Christian Reformed World Relief Committee (CRWRC) is now called World Renew. Synod 2012 approved a name change for the Christian Reformed Church’s relief and development agency, but not without debate, and the vote was not unanimous.
The name change is needed to better reflect the work of the agency, according to its report. The tagline “Living justice, Loving mercy, Serving Christ” will be included with the name, unless the board of CRWRC votes to change it.
Rev. Michael Vander Laan, Classis Toronto: “Don’t take Christian Reformed out of the name.”
Photo: Karen Huttenga
“Continuing to include Christian Reformed in the name of the organization creates and implies a limitation in terms of participation and scope of work,” stated CRWRC’s report to synod. “Relief only touches the surface of what CRWRC is about. Also . . . in some cultures the idea of receiving relief is insulting . . . [and] use of the term committee is no longer accurate and presents confusion especially to our funding partners.”
“I [was] quite skeptical about the name change and I [am now] incredibly convinced,” said Rev. Tom Van Engen, Classis Heartland. “We’re told to be known by our works, and that was the emphasis of what I heard.”
Many who learned more about the reasons for the name change became convinced once they learned more, said Rev. Ken Benjamins, reporter for the committee that studied the issue.

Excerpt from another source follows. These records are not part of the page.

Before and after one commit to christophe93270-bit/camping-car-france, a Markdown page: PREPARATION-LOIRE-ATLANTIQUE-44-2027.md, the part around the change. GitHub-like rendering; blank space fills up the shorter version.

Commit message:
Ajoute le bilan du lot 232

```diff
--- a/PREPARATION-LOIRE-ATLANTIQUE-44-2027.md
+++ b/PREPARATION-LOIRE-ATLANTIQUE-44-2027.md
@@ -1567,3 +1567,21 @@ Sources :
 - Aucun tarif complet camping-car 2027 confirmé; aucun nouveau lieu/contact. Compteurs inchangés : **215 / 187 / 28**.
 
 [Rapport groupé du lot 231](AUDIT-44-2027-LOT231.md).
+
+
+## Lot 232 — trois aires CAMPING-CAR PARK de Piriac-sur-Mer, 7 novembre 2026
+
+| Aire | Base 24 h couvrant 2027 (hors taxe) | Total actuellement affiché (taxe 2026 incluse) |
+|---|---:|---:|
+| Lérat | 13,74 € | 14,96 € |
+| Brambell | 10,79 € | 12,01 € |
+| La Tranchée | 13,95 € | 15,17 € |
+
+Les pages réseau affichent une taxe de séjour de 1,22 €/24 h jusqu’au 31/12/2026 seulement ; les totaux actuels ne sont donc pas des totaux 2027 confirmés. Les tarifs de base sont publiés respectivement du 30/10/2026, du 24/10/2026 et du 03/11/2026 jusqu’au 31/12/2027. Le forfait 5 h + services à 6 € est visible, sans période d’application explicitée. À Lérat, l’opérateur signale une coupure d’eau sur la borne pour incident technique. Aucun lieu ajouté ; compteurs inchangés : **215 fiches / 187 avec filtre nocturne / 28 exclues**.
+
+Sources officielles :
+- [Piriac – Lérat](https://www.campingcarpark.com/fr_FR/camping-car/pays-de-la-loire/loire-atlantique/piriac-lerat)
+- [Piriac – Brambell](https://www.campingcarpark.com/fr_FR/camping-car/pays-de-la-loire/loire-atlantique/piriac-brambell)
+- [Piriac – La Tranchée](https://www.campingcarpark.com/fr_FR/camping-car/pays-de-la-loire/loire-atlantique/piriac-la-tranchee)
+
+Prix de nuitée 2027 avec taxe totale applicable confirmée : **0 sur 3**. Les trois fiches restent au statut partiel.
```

Some delegates argued that it was a loss not to include the word “Christian" in the name. One delegate moved to change the name to “Christian Reformed World Renew,” but the motion was defeated.

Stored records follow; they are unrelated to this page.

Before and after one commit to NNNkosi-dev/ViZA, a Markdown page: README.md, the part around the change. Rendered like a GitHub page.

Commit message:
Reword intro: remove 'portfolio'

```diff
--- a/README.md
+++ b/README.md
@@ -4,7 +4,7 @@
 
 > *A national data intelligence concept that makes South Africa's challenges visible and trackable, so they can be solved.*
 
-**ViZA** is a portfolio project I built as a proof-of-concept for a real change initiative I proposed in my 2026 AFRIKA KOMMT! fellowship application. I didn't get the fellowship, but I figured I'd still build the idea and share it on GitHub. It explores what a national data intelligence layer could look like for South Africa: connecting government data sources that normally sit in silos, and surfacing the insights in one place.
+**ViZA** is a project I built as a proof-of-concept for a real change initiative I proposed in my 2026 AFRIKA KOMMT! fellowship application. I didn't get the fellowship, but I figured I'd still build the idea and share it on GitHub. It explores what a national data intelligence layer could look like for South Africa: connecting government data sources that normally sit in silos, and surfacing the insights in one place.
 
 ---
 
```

“The reason we have the CRWRC right now is not so the organization can do the relief and development, it’s so that my congregation can do the relief and development. Don’t take Christian Reformed out of the name,” said Rev. Michael Vander Laan, Classis Toronto.

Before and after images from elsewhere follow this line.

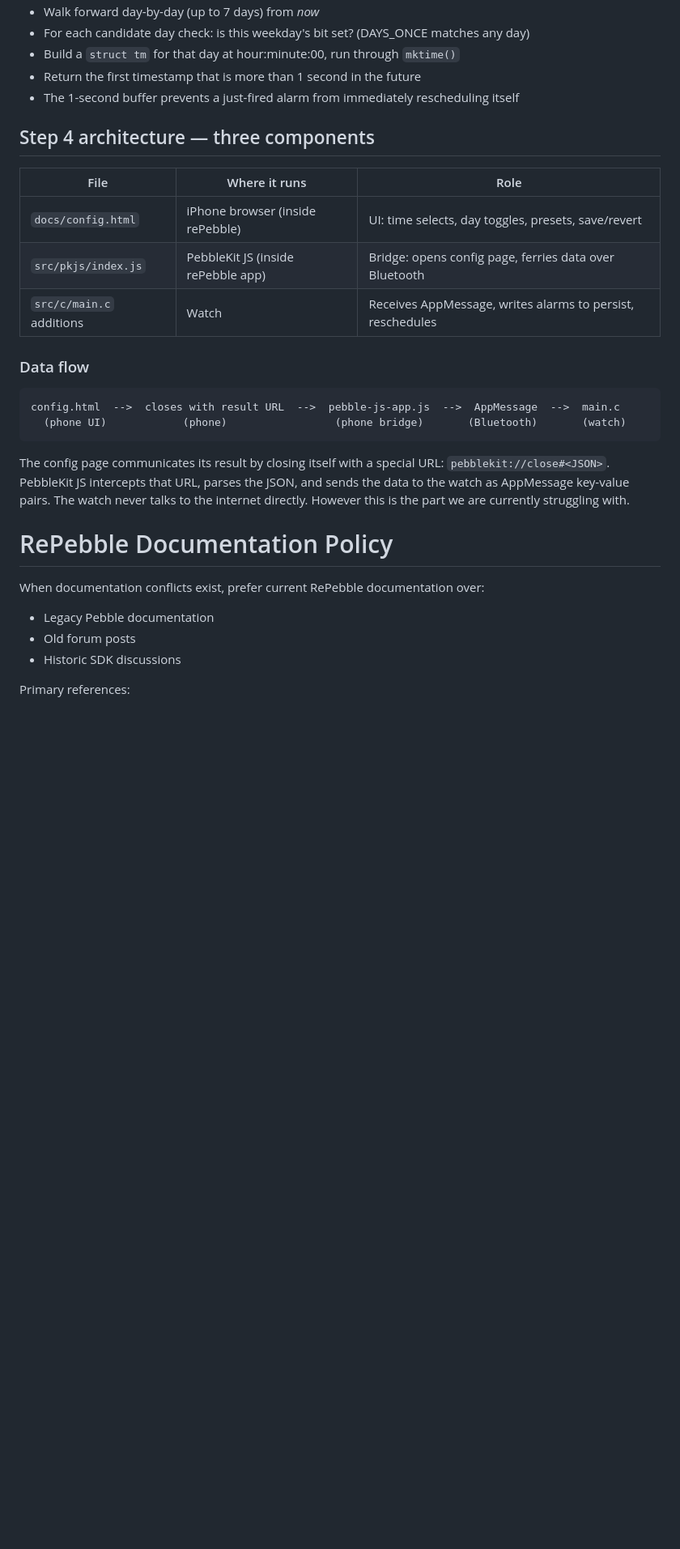
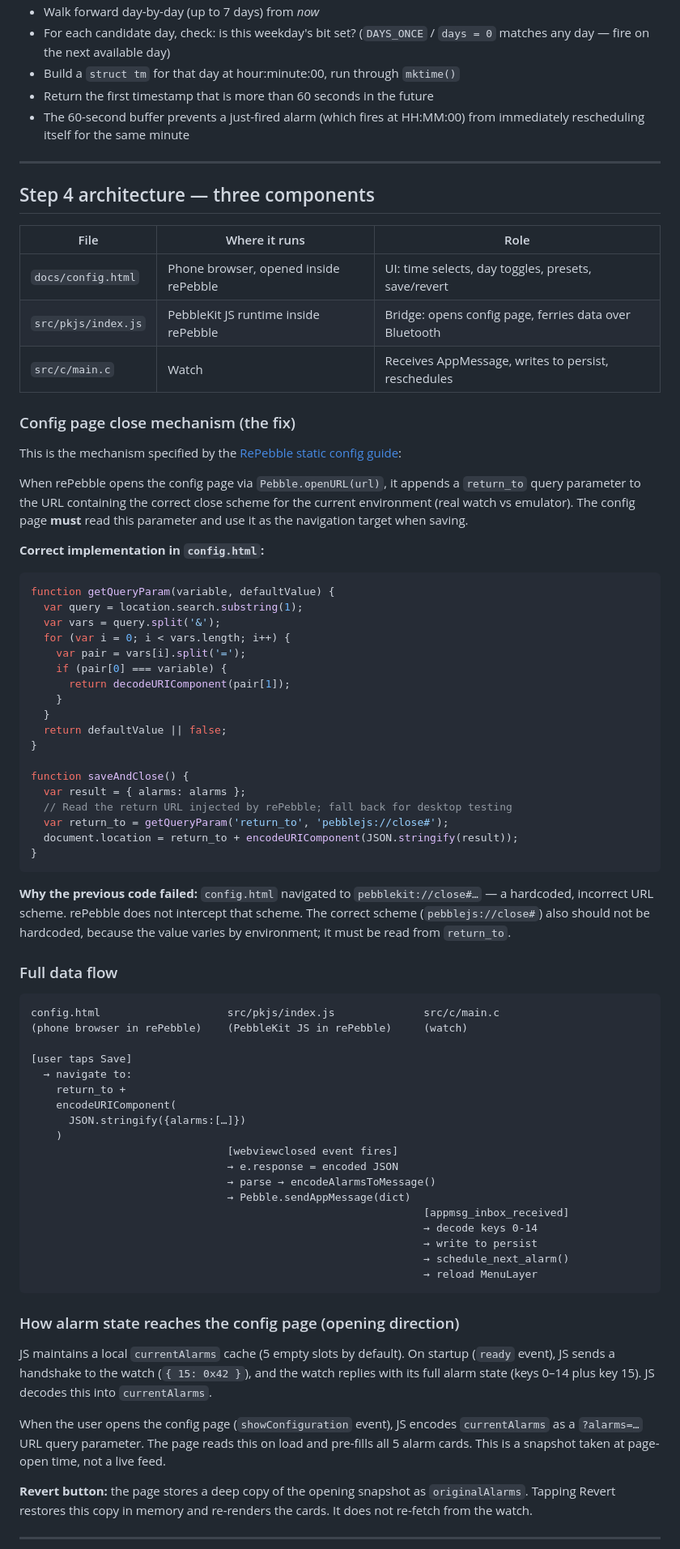
Before and after one commit to rbreen/MyPebbleProjects, a Markdown page: PROJECT_BRIEF.md, the part around one of its changes. Shown at 81% size. GitHub-like rendering; blank space fills up the shorter version.

Commit message:
Revise PROJECT_BRIEF.md with updates and clarifications
Updated project brief with new last updated timestamp and clarified project goals, current focus, and future enhancements.

````diff
--- a/PROJECT_BRIEF.md
+++ b/PROJECT_BRIEF.md
@@ -124,37 +174,97 @@ Given an alarm's 'enabled', `hour`, `minute`, and `days` bitmask:
 - Walk forward day-by-day (up to 7 days) from *now*
-- For each candidate day check: is this weekday's bit set? (DAYS_ONCE matches any day)
+- For each candidate day, check: is this weekday's bit set?
+  (`DAYS_ONCE` / `days = 0` matches any day — fire on the next available day)
 - Build a `struct tm` for that day at hour:minute:00, run through `mktime()`
-- Return the first timestamp that is more than 1 second in the future
-- The 1-second buffer prevents a just-fired alarm from immediately rescheduling itself
+- Return the first timestamp that is more than 60 seconds in the future
+- The 60-second buffer prevents a just-fired alarm (which fires at HH:MM:00)
+  from immediately rescheduling itself for the same minute
+
+---
 
 ## Step 4 architecture — three components
 
 | File | Where it runs | Role |
 |------|--------------|------|
-| `docs/config.html` | iPhone browser (inside rePebble) | UI: time selects, day toggles, presets, save/revert |
-| `src/pkjs/index.js` | PebbleKit JS (inside rePebble app) | Bridge: opens config page, ferries data over Bluetooth |
-| `src/c/main.c` additions | Watch | Receives AppMessage, writes alarms to persist, reschedules |
+| `docs/config.html` | Phone browser, opened inside rePebble | UI: time selects, day toggles, presets, save/revert |
+| `src/pkjs/index.js` | PebbleKit JS runtime inside rePebble | Bridge: opens config page, ferries data over Bluetooth |
+| `src/c/main.c` | Watch | Receives AppMessage, writes to persist, reschedules |
 
-### Data flow
+### Config page close mechanism (the fix)
+
+This is the mechanism specified by the
+[RePebble static config guide](https://developer.rebble.io/guides/user-interfaces/app-configuration-static/):
+
+When rePebble opens the config page via `Pebble.openURL(url)`, it appends a
+`return_to` query parameter to the URL containing the correct close scheme for
+the current environment (real watch vs emulator). The config page **must** read
+this parameter and use it as the navigation target when saving.
+
+**Correct implementation in `config.html`:**
+```javascript
+function getQueryParam(variable, defaultValue) {
+  var query = location.search.substring(1);
+  var vars = query.split('&');
+  for (var i = 0; i < vars.length; i++) {
+    var pair = vars[i].split('=');
+    if (pair[0] === variable) {
+      return decodeURIComponent(pair[1]);
+    }
+  }
+  return defaultValue || false;
+}
+
+function saveAndClose() {
+  var result = { alarms: alarms };
+  // Read the return URL injected by rePebble; fall back for desktop testing
+  var return_to = getQueryParam('return_to', 'pebblejs://close#');
+  document.location = return_to + encodeURIComponent(JSON.stringify(result));
+}
+```
+
+**Why the previous code failed:** `config.html` navigated to
+`pebblekit://close#…` — a hardcoded, incorrect URL scheme. rePebble does not
+intercept that scheme. The correct scheme (`pebblejs://close#`) also should not
+be hardcoded, because the value varies by environment; it must be read from
+`return_to`.
+
+### Full data flow
 
 ```
-config.html  -->  closes with result URL  -->  pebble-js-app.js  -->  AppMessage  -->  main.c
-  (phone UI)            (phone)                 (phone bridge)       (Bluetooth)       (watch)
+config.html                    src/pkjs/index.js              src/c/main.c
+(phone browser in rePebble)    (PebbleKit JS in rePebble)     (watch)
+
+[user taps Save]
+  → navigate to:
+    return_to +
+    encodeURIComponent(
+      JSON.stringify({alarms:[…]})
+    )
+                               [webviewclosed event fires]
+                               → e.response = encoded JSON
+                               → parse → encodeAlarmsToMessage()
+                               → Pebble.sendAppMessage(dict)
+                                                              [appmsg_inbox_received]
+                                                              → decode keys 0-14
+                                                              → write to persist
+                                                              → schedule_next_alarm()
+                                                              → reload MenuLayer
 ```
 
-The config page communicates its result by closing itself with a special URL:
-`pebblekit://close#<JSON>`. PebbleKit JS intercepts that URL, parses
-the JSON, and sends the data to the watch as AppMessage key-value pairs.
-The watch never talks to the internet directly.
-However this is the part we are currently struggling with.
+### How alarm state reaches the config page (opening direction)
 
-# RePebble Documentation Policy
+JS maintains a local `currentAlarms` cache (5 empty slots by default). On
+startup (`ready` event), JS sends a handshake to the watch (`{ 15: 0x42 }`),
+and the watch replies with its full alarm state (keys 0–14 plus key 15).
+JS decodes this into `currentAlarms`.
 
-When documentation conflicts exist, prefer current RePebble documentation over:
+When the user opens the config page (`showConfiguration` event), JS encodes
+`currentAlarms` as a `?alarms=…` URL query parameter. The page reads this on
+load and pre-fills all 5 alarm cards. This is a snapshot taken at page-open
+time, not a live feed.
 
-- Legacy Pebble documentation
-- Old forum posts
-- Historic SDK discussions
+**Revert button:** the page stores a deep copy of the opening snapshot as
+`originalAlarms`. Tapping Revert restores this copy in memory and re-renders
+the cards. It does not re-fetch from the watch.
 
-Primary references:
+---
 
````
Also changed, not shown: other parts of PROJECT_BRIEF.md (+202 -155 lines).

Some delegates raised the issue that there is a publication called “World Renew” that seeks to bring young people back to the Roman Catholic church. Delegates from areas dominated by Roman Catholic people worried about the confusion could cause.
But agency staff said the name was needed to build partnerships with other agencies and denominations, and even to gain access to some areas of the world. “The name World Renew does allow us entry into places that we would otherwise not be allowed.” said Ida Kaastra-Mutoigo, Canadian director for the agency. “We don’t lose our Christian faith by what we’re called.”
About the Author
Roxanne VanFarowe is a freelance writer who claims both Canadian and American citizenship and grew up in the Christian Reformed Church. She is a member of Blacknall Presbyterian Church in Durham, North Carolina.